━━━ Records provided ━━━
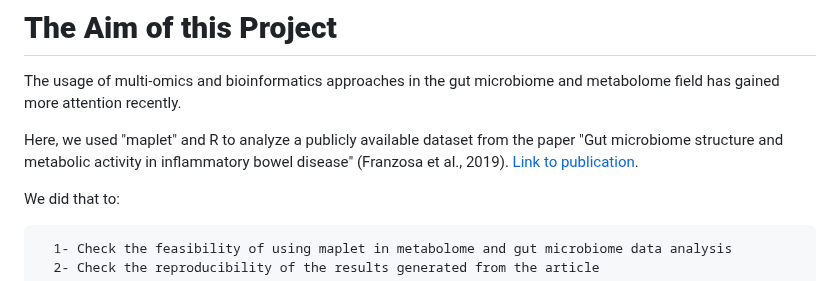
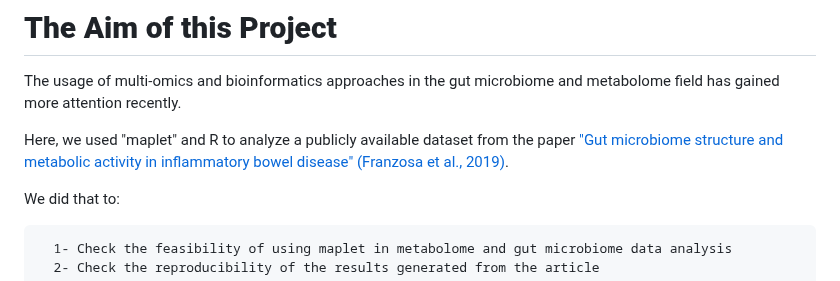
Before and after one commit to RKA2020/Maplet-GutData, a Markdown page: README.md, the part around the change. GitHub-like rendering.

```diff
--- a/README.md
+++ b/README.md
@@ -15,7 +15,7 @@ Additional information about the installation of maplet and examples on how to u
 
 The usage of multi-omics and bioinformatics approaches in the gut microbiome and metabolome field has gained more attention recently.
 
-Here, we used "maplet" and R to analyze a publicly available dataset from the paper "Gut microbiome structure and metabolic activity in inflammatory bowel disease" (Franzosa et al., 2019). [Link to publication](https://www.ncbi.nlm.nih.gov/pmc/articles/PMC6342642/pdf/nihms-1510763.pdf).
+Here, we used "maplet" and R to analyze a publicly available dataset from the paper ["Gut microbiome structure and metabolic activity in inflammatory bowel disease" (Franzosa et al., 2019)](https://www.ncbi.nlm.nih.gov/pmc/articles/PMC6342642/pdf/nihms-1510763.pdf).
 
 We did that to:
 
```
━━━
Problem requirements → Where a line in the data contains the string "metabolic", add it to your count, and give only the final number.

Exercise answer → 2